“This is our Global Day of Action,” said rally chairperson Angel Mitchell “But today … is not just about fast-food workers. Other workers, like child-care providers and health-care workers and nursing-home workers, have realized that $15 is the least employers can do.

“With billionaires … and corporations that pay poverty wages to … employees all across the world … it’s obvious that McDonald’s is leading a Global Race to the Bottom, paying poverty wages, [with] no benefits, no respect, and unsafe working conditions.”

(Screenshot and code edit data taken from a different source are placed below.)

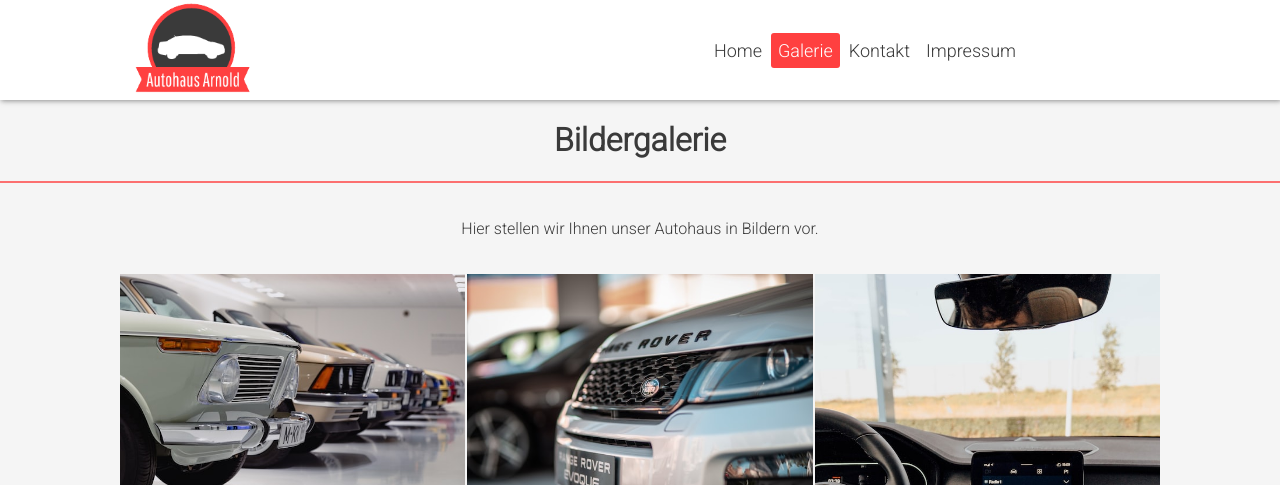
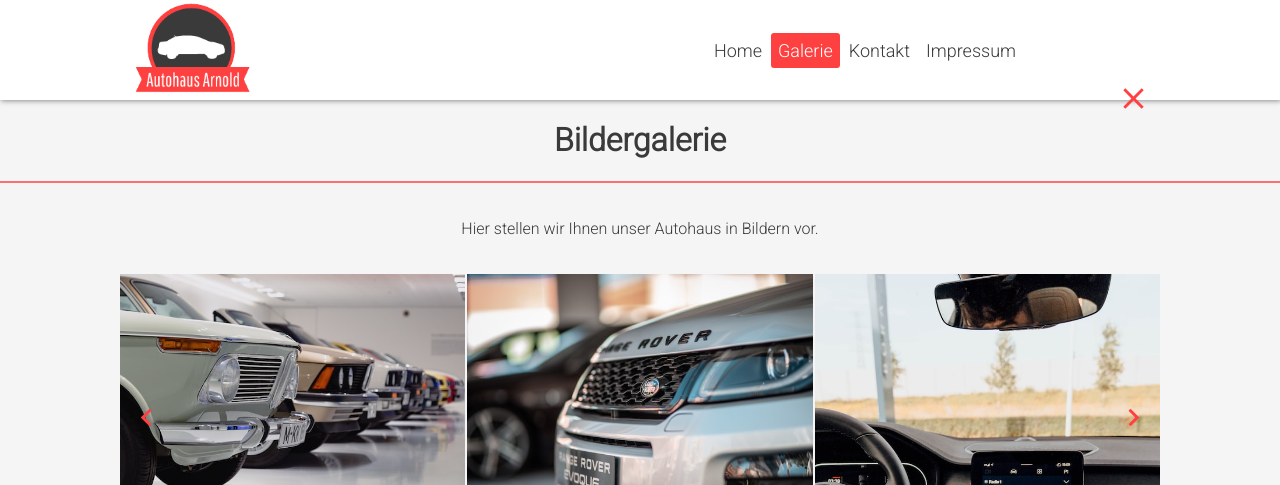
Before and after one commit to bsarnii/autohandel, a React (Create React App) app: page /galerie in a window 1280 px wide. Shown: the top 485 px of the page. Built offline with nearby package versions, Linux system fonts and the light colour scheme.

Commit message:
small changes, improved gallery

```diff
--- a/public/index.html
+++ b/public/index.html
@@ -1,27 +1,17 @@
 <!DOCTYPE html>
-<html lang="en">
+<html lang="de">
   <head>
     <meta charset="utf-8" />
     <meta name="viewport" content="width=device-width, initial-scale=1" />
     <meta name="theme-color" content="#000000" />
-    <meta
-      name="description"
-      content="Web site created using create-react-app"
-    />
+    <meta name="description" content="Fake car market website"/>
+    <meta name="keywords" content="HTML, CSS, JavaScript, React, Autohandel">
+    <meta name="author" content="Arnold Schiopu">
     <link rel="apple-touch-icon" sizes="180x180" href="/apple-touch-icon.png">
     <link rel="icon" type="image/png" sizes="32x32" href="/favicon-32x32.png">
     <link rel="icon" type="image/png" sizes="16x16" href="/favicon-16x16.png">
     <link rel="manifest" href="/site.webmanifest">
     <link href="https://fonts.googleapis.com/css2?family=Roboto:wght@300&display=swap" rel="stylesheet">
-    <!--
-      Notice the use of %PUBLIC_URL% in the tags above.
-      It will be replaced with the URL of the `public` folder during the build.
-      Only files inside the `public` folder can be referenced from the HTML.
-
-      Unlike "/favicon.ico" or "favicon.ico", "%PUBLIC_URL%/favicon.ico" will
-      work correctly both with client-side routing and a non-root public URL.
-      Learn how to configure a non-root public URL by running `npm run build`.
-    -->
     <title>Autohaus Arnold</title>
   </head>
   <body>
--- a/src/Galerie/Galerie.css
+++ b/src/Galerie/Galerie.css
@@ -56,6 +56,39 @@
     background-image: url('/public/galerie/bild-5.jpg');
     background-size: cover;
 }
+.big-img-container{
+    position:fixed;
+    height:80%;
+    width:80%;
+    left:10%;
+    right:10%;
+    top:10%;
+    background-repeat: no-repeat;
+    background-size: cover;
+    background-position: center;
+    z-index: 5;
+}
+.big-img-container > .MuiSvgIcon-root:first-child{
+    position: absolute;
+    right:1px;
+    top:1px;
+    cursor: pointer;
+    fill: #ff4040;
+}
+.big-img-container > .MuiSvgIcon-root:nth-child(2){
+    position:absolute;
+    left:1px;
+    top:50%;
+    fill: #ff4040;
+    cursor: pointer;
+}
+.big-img-container > .MuiSvgIcon-root:nth-child(3){
+    position:absolute;
+    right:1px;
+    top:50%;
+    fill: #ff4040;
+    cursor: pointer;
+}
 
 @media only screen and (max-width: 1300px){
     .galerie-container{
--- a/src/Galerie/Galerie.js
+++ b/src/Galerie/Galerie.js
@@ -1,30 +1,87 @@
-import React from 'react'
+import React, { useState, useEffect, useRef} from 'react'
 import './Galerie.css'
 import Header from '../Home/Header'
 import Footer from '../Home/Footer'
+import CloseIcon from '@mui/icons-material/Close';
+import NavigateBeforeIcon from '@mui/icons-material/NavigateBefore';
+import NavigateNextIcon from '@mui/icons-material/NavigateNext';
 
 const Galerie = () => {
+  let [bild, setBild] = useState({display:"none"});
+  let [arrayNumber, setArrayNumber]= useState();
+  let [backgroundBlur, setBackgroundBlur] = useState({});
+
+
+  function openBild(x){
+    setArrayNumber(x)
+    setBackgroundBlur({filter:"blur(2px)"})
+  }
+  function closeBild(){
+    setBild({display:"none"})
+    setBackgroundBlur({})
+  }
+  function nextBild(){
+    if (arrayNumber===4){
+      setArrayNumber(0)
+    } else {
+      setArrayNumber(arrayNumber+1)
+    }
+  }
+
+  function previousBild(){
+    if (arrayNumber===0){
+      setArrayNumber(4)
+    } else {
+      setArrayNumber(arrayNumber-1)
+    }
+  }
+
+
+  const initialRender=useRef(true);
+  useEffect(()=>{
+    if(initialRender.current){
+      initialRender.current=false;
+    } else{
+  const bild1="url(/galerie/bild-1.jpg)";
+  const bild2="url(/galerie/bild-2.jpg)";
+  const bild3="url(/galerie/bild-3.jpg)";
+  const bild4="url(/galerie/bild-4.jpg)";
+  const bild5="url(/galerie/bild-5.jpg)";
+  const bildArray=[bild1,bild2,bild3,bild4,bild5];
+    setBild({backgroundImage:bildArray[arrayNumber],display:"block"});
+  }},[arrayNumber])
+  console.log(arrayNumber + "rendered in useffect")
   return (
-    <div className='galerie'>
+    <>
+      <div className='galerie' style={backgroundBlur}>
           <Header
           homeClass="home"
           galerieClass="galerie active"
           kontaktClass="kontakt"
-        impressumClass="impressum" />
+          impressumClass="impressum"
+          />
           <h1>Bildergalerie</h1>
           <div className='galerie-main'>
             <p>Hier stellen wir Ihnen unser Autohaus in Bildern vor.</p>
             <div className='galerie-container'>
-            <div className="bild-1"> </div>
-            <div className="bild-2"> </div>
-            <div className="bild-3"> </div>
-            <div className="bild-4"> </div>
-            <div className="bild-5"> </div>
+              <div onClick={()=>{openBild(0)}}  className="bild-1"> </div>
+              <div onClick={()=>{openBild(1)}} className="bild-2"> </div>
+              <div onClick={()=>{openBild(2)}} className="bild-3"> </div>
+              <div onClick={()=>{openBild(3)}} className="bild-4"> </div>
+              <div onClick={()=>{openBild(4)}} className="bild-5"> </div>
             </div>
           </div>
-        <Footer />
+          <Footer
+          />
     </div>
+    <div className='big-img-container' style={bild}>
+          <CloseIcon fontSize='large' onClick={closeBild}/>
+          <NavigateBeforeIcon fontSize='large' onClick={previousBild} />
+          <NavigateNextIcon fontSize='large' onClick={nextBild} />
+    </div>
+    </>
   )
+
 }
 
 export default Galerie
--- a/src/Home/Footer.js
+++ b/src/Home/Footer.js
@@ -26,7 +26,7 @@
         <div className='footer-icons'>
           <a href='https://www.facebook.com' target='_blank' rel='noreferrer'><FacebookIcon fontSize='large'/></a>
           <a href='https://www.twitter.com' target='_blank' rel='noreferrer'><TwitterIcon fontSize='large'/></a>
-          <a href='https://www.instagram.com' target='_blank' rel='noreferrer'><InstagramIcon fontSize='large'/></a>
+          <a href='https://www.instagram.com/bsarnii/' target='_blank' rel='noreferrer'><InstagramIcon fontSize='large'/></a>
         </div>
       </div>
     </div>
--- a/src/Home/Kontakt.js
+++ b/src/Home/Kontakt.js
@@ -1,7 +1,9 @@
-import React from 'react'
+import React, { useState } from 'react'
 import './Kontakt.css'
 
 function Kontakt() {
+    let [displayForm,setDisplayForm] = useState("");
+    let [inputErfolg, setInputErfolg] = useState("");
   return (
     <div className='kontakt-section'>
         <div className='kontakt-row-1'>
@@ -14,7 +16,8 @@
             </div>
             <div className='inputs'>
                 <h2>Ihre Nachricht an uns:</h2>
-                <form>
+                {inputErfolg}
+                <form style={{display:displayForm}}>
                     <div className='form-row-1'>
                         <div className='input-name'>
                             <label htmlFor='name'>Name:</label>
@@ -38,13 +41,26 @@
                         <textarea required className='message' id='message' name='message'/>
                     </div>
                     <div className='form-row-3'>
-                        <button onClick={(e)=> e.preventDefault()}>Senden</button>
+                        <button onClick={submitInputForm}>Senden</button>
                     </div>
                 </form>
             </div>
         </div>
     </div>
   )
+  function submitInputForm(){
+    let inputName=document.getElementById("name").value
+    let inputEmail=document.getElementById("email").value
+    let inputTelefon=document.getElementById("telefon").value
+    let inputTextarea=document.getElementById("message").value
+    if (inputName!==""&&inputEmail!==""&&inputTelefon!==""&&inputTextarea!==""){
+    setDisplayForm("none")
+    setInputErfolg(<p>Ihre nachricht wurde gesendet.</p>)
+    } else {
+      setInputErfolg(<p>Bitte füllen Sie die Felder komplett aus!</p>)
+    }
+  }
+
 }
 
 export default Kontakt
--- a/src/Home/Willkommen.css
+++ b/src/Home/Willkommen.css
@@ -31,11 +31,16 @@
 }
 .btn {
     position: absolute;
+    display: flex;
+    justify-content: center;
+    align-items: center;
+    font-family: Arial, 'Roboto', sans-serif;
+    text-decoration: none;
     top: 450px;
     left: 60vw;
     height:60px;
     width:240px;
-    font-size: 25px;
+    font-size: 22px;
     border-radius: 5px;
     z-index: 3;
     background-color: #ff4040;
--- a/src/Home/Willkommen.js
+++ b/src/Home/Willkommen.js
@@ -1,11 +1,12 @@
 import React from 'react'
+import { Link } from 'react-router-dom'
 import './Willkommen.css'
 
 function Willkommen() {
   return (
     <div className='willkommen'>
         <h1>Herzlich Willkommen <br />in unserem<br /> Autohaus</h1>
-        <button className='btn' onClick={(e)=> e.preventDefault()}>MEHR ERFAHREN</button>
+        <Link to='/galerie' role='button' className='btn'>MEHR ERFAHREN</Link>
     </div>
   )
 }
--- a/src/Kontakt/Kontakt.js
+++ b/src/Kontakt/Kontakt.js
@@ -61,7 +61,7 @@
     </div>
   )
 
-  function submitForm(e){
+  function submitForm(){
     let kontaktName=document.getElementById("kontakt-name").value
     let kontaktEmail=document.getElementById("kontakt-email").value
     let kontaktTelefon=document.getElementById("kontakt-telefon").value
```
Lines whose indentation alone changed are shown as unchanged.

Dominique Bouie, who does contract hourly work for McDonald’s and is a leader of Warehouse Workers for Justice, described her workday, beginning at 3 a.m., when a large number of workers are “sorted” by management to determine who will be allowed to work the shift starting at 4 a.m. Only selected workers receive the $8/ hour rate for making McCafé cups.

“McDonald’s is a multi-billion [dollar] company … they can satisfy their customers but cannot satisfy their workers—the people who make it possible to sell the products. … We have families. We have lives we need to be able to pay for. You look at your child and you tell them, ‘I can’t afford to get those shoes you need or I can’t afford those books.’”

Striking McDonald’s workers reached out to other low-wage workers during early-morning activities. Beginning at 6 a.m., striking McDonald’s workers stood with adjunct professors at Loyola University and with workers from Sheridan Shores Nursing Home. In Chicago’s South Shore neighborhood, McDonald’s strikers also joined with child-care workers, Chicago teachers, and warehouse workers.

“It’s not just fast-food workers who are getting hurt. All of us are suffering,” said Mitchell, as she concluded her remarks at the rally. “By striking today we are all collectively, from all various work industries, holding McDonald’s accountable.

“Today, we are making history. We made history with Chicago teachers a couple of weeks ago [April 1] by raising our voices and standing up for funding. We just won the biggest raise in history with $15 for millions of workers in California and New York statewide. And Pennsylvania nursing home workers have also won $15 in contract negotiations.

“We know that we can win this! … Until we have respect on the job, safe working conditions on the job, and until we get $15 on our paycheck and union rights, we will not stop until we win!”


Photo: Mark Ugolini / Socialist Action

Related Articles

The International Food Crisis and Proposals To Overcome It

[Editor’s note: We reprint this article by the Committee for the Abolition of Illegitimate Debt (CADTM). In 1989, the Bastille Appeal was launched, inviting popular movements throughout the world to unite in demanding the immediate and unconditional cancellation of the debt of the so-called developing countries. This crushing debt, along with neo-liberal macro-economic reforms imposed on the global South, has led to an explosion of worldwide inequality, mass poverty, flagrant injustice and the destruction of the environment.

Summer Strike Wave Hits Britain

In Britain, the working class is experiencing a wave of strikes and “Industrial Action” from some of the largest established unions in the country, activity that disrupts the economy. These striking unions have made political demands in recent years to renationalize mail, rail and the electric grid.

Capitalism’s World Economic, Political and Social Crises and the Road to Fight Back

Led by the dominant capitalist-imperialist nations, especially the U.S. and China, the system involves the capture and transfer of surplus value from workers in poorer countries to leading corporations in the advanced countries. Today, global value chain corporations that represent only 15 percent of all trading firms worldwide, capture some 80 percent of total trade.